AIM OF THE EXERCISE:
Write every line below out again, exactly as given, but leave out the pictures.

Change detection data

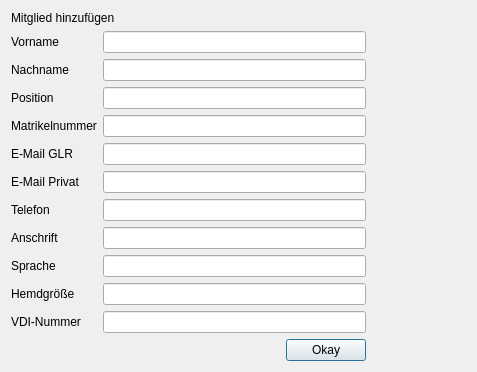
Above: createmember.ui from green-lion-racing/glr-database before the change. Below: the same form after it.
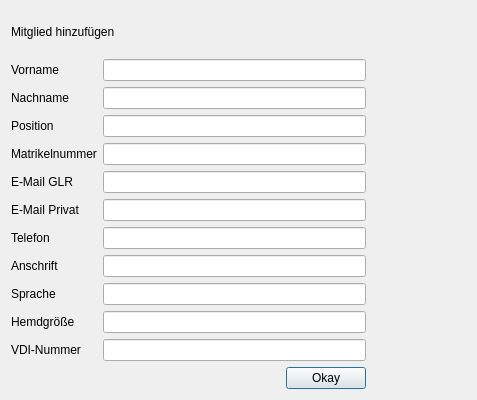
That is the form after the change.

Commit message: improve qss and tab order

The edit to the form file:
```diff
--- a/createmember.ui
+++ b/createmember.ui
@@ -7,7 +7,7 @@
     <x>0</x>
     <y>0</y>
     <width>477</width>
-    <height>370</height>
+    <height>400</height>
    </rect>
   </property>
   <property name="windowTitle">
@@ -125,14 +125,14 @@
         <widget class="QLineEdit" name="le_language"/>
        </item>
        <item row="9" column="0">
-        <widget class="QLabel" name="label">
+        <widget class="QLabel" name="label_11">
          <property name="text">
           <string>Hemdgröße</string>
          </property>
         </widget>
        </item>
        <item row="10" column="0">
-        <widget class="QLabel" name="label_11">
+        <widget class="QLabel" name="label_12">
          <property name="text">
           <string>VDI-Nummer</string>
          </property>
```
Left out of the diff: 2 changed lines with no effect on the pictures. The commit also changes 3 other files.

EXPECTED ANSWER:
Above: createmember.ui from green-lion-racing/glr-database before the change. Below: the same form after it.
That is the form after the change.

Commit message: improve qss and tab order

The edit to the form file:
```diff
--- a/createmember.ui
+++ b/createmember.ui
@@ -7,7 +7,7 @@
     <x>0</x>
     <y>0</y>
     <width>477</width>
-    <height>370</height>
+    <height>400</height>
    </rect>
   </property>
   <property name="windowTitle">
@@ -125,14 +125,14 @@
         <widget class="QLineEdit" name="le_language"/>
        </item>
        <item row="9" column="0">
-        <widget class="QLabel" name="label">
+        <widget class="QLabel" name="label_11">
          <property name="text">
           <string>Hemdgröße</string>
          </property>
         </widget>
        </item>
        <item row="10" column="0">
-        <widget class="QLabel" name="label_11">
+        <widget class="QLabel" name="label_12">
          <property name="text">
           <string>VDI-Nummer</string>
          </property>
```
Left out of the diff: 2 changed lines with no effect on the pictures. The commit also changes 3 other files.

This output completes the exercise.